Remember when WhatsApp had a reputation for privacy and security? Then it sold out to Facebook, and people who are concerned about privacy and security moved to another app like Signal. Facebook still likes to boast about WhatsApp’s end-to-end encryption—which isn’t so end-to-end after all—but the company has very little to say about the app’s data collection in general.

Thanks to Apple (never thought I’d say that; then again, I never thought I’d be shopping for Equipment Hunt: Trucks and Excavators, but that’s what I’m doing these days), we now have a pretty good idea of what WhatsApp is doing with our data. As I wrote in a recent post, Apple is changing its system so that users are better informed about how their private and personal data is being exploited by the apps they download. Facebook is very angry about this, so much so that they’ve waged a public jihad against Apple under the ridiculous pretense of “standing up for small businesses.”

But I digress. We were discussing WhatsApp. If you go to Apple’s App Store and select WhatsApp, you’re shown a notification with a list of data points gathered and stored by the app. “The developer,” the notification reads, “indicated that the app’s privacy practices may include handling of data as described below.”

Under the heading “Data Linked to You” is written “The following data may be collected and linked to your identity.” And below that is a list including:






Financial info

Contact info

User content

Usage data

That’s what WhatsApp collects from your device. That’s a lot of data. Essentially, WhatsApp uses everything except actual text messages to track you and learn about your behavior, preferences, location, etc. In other words, there is really nothing “private” or “secure” about WhatsApp. Which should come as no surprise, given that it’s owned by Facebook, one of the most expansive surveillance operations in human history.

On the other hand, Signal, the app I mentioned before, is not nearly as intrusive.
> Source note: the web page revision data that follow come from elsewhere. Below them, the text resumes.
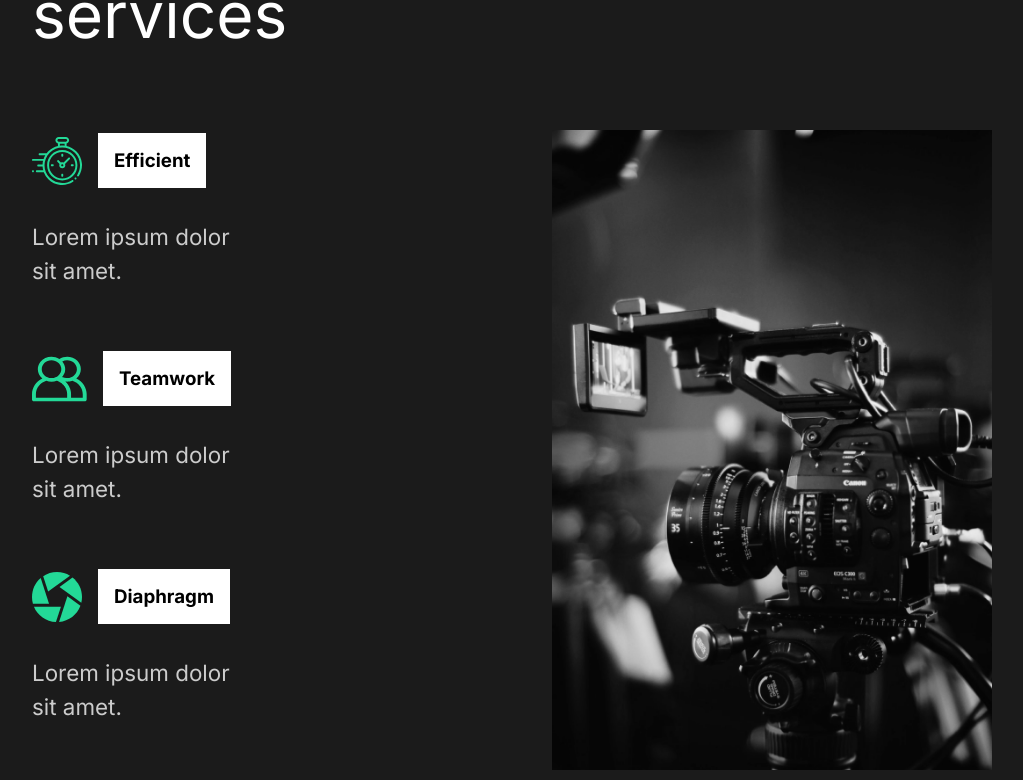
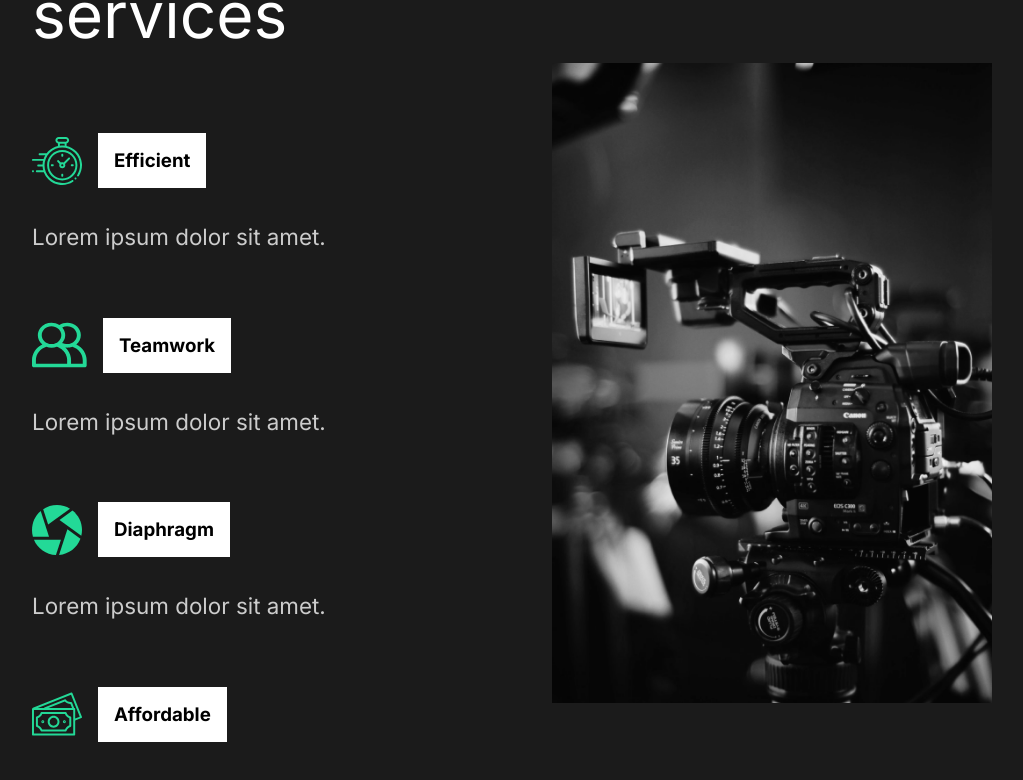
Before and after one commit to jaggehns/Jaggehn-Portfolio-2.0, a React (Create React App) app: page / in a window 1280 px wide. Shown: the part 1065-1845 px from the top of the page, without its empty margins (128-1151 px from the left). Built offline with nearby package versions, Linux system fonts and the light colour scheme.

Commit message:
MyWork scroll animation

```diff
--- a/src/animation.js
+++ b/src/animation.js
@@ -67,3 +67,14 @@
   hidden: { opacity: 1 },
   show: { opacity: 1, transition: { staggerChildren: 0.15, ease: "easeOut" } },
 };
+
+export const scrollReveal = {
+  hidden: { opacity: 0, scale: 1.2, transition: { duration: 0.5 } },
+  show: {
+    opacity: 1,
+    scale: 1,
+    transition: {
+      duration: 0.5,
+    },
+  },
+};
--- a/src/components/FaqSection.js
+++ b/src/components/FaqSection.js
@@ -3,10 +3,18 @@
 import { About } from "../styles";
 import Toggle from "./Toggle";
 import { AnimateSharedLayout } from "framer-motion";
+import { useScroll } from "./useScroll";
+import { scrollReveal } from "../animation";
 
 const FaqSection = () => {
+  const [element, controls] = useScroll();
   return (
-    <Faq>
+    <Faq
+      variants={scrollReveal}
+      ref={element}
+      animate={controls}
+      initial="hidden"
+    >
       <h2>
         Any Questions <span>FAQ</span>
       </h2>
--- a/src/components/SkillsSection.js
+++ b/src/components/SkillsSection.js
@@ -8,10 +8,18 @@
 //Styles
 import { About, Description, Image } from "../styles";
 import styled from "styled-components";
+import { scrollReveal } from "../animation";
+import { useScroll } from "./useScroll";
 
 const SkillsSection = () => {
+  const [element, controls] = useScroll();
   return (
-    <Skills>
+    <Skills
+      variants={scrollReveal}
+      animate={controls}
+      initial="hidden"
+      ref={element}
+    >
       <Description>
         <h2>
           High <span>quality</span> services
@@ -68,7 +76,7 @@
   flex-wrap: wrap;
 `;
 const Card = styled.div`
-  flex-basis: 20rem;
+  flex-basis: 30rem;
   .icon {
     display: flex;
     align-items: center;
--- a/src/components/Toggle.js
+++ b/src/components/Toggle.js
@@ -2,7 +2,7 @@
 import { motion } from "framer-motion";
 
 const Toggle = ({ children, title }) => {
-  const [toggle, setToggle] = useState(true);
+  const [toggle, setToggle] = useState(false);
   return (
     <motion.div layout className="question" onClick={() => setToggle(!toggle)}>
       <motion.h4 layout>{title}</motion.h4>
--- /dev/null
+++ b/src/components/useScroll.js
@@ -0,0 +1,13 @@
+import { useInView } from "react-intersection-observer";
+import { useAnimation } from "framer-motion";
+
+export const useScroll = () => {
+  const controls = useAnimation();
+  const [element, view] = useInView({ threshold: 0.5 });
+  if (view) {
+    controls.start("show");
+  } else {
+    controls.start("hidden");
+  }
+  return [element, controls];
+};
--- a/src/pages/MyWork.js
+++ b/src/pages/MyWork.js
@@ -15,8 +15,11 @@
   photoAnim,
   lineAnim,
 } from "../animation";
+import { useScroll } from "../components/useScroll";
 
 const MyWork = () => {
+  const [element, controls] = useScroll();
+  const [element2, controls2] = useScroll();
   return (
     <Work
       style={{ background: "#fff" }}
@@ -40,16 +43,26 @@
           </Hide>
         </Link>
       </Project>
-      <Project>
+      <Project
+        ref={element}
+        variants={fade}
+        animate={controls}
+        initial="hidden"
+      >
         <h2>The Racer</h2>
-        <div className="line"></div>
+        <motion.div variants={lineAnim} className="line"></motion.div>
         <Link to="/work/the-racer">
           <img src={theracer} alt="theracer" />
         </Link>
       </Project>
-      <Project>
+      <Project
+        ref={element2}
+        variants={fade}
+        animate={controls2}
+        initial="hidden"
+      >
         <h2>Good Times</h2>
-        <div className="line"></div>
+        <motion.div variants={lineAnim} className="line"></motion.div>
         <Link to="/work/good-times">
           <img src={goodtimes} alt="goodtimes" />
         </Link>
@@ -66,7 +79,7 @@
     padding: 1rem 0rem;
   }
 `;
-const Project = styled.div`
+const Project = styled(motion.div)`
   padding-bottom: 10rem;
   .line {
     height: 0.5rem;
--- a/src/styles.js
+++ b/src/styles.js
@@ -1,6 +1,7 @@
 import styled from "styled-components";
+import { motion } from "framer-motion";
 
-export const About = styled.div`
+export const About = styled(motion.div)`
   min-height: 90vh;
   display: flex;
   align-items: center;
```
According to Apple, it collects far less data, and any data that it does collect is not linked to the user.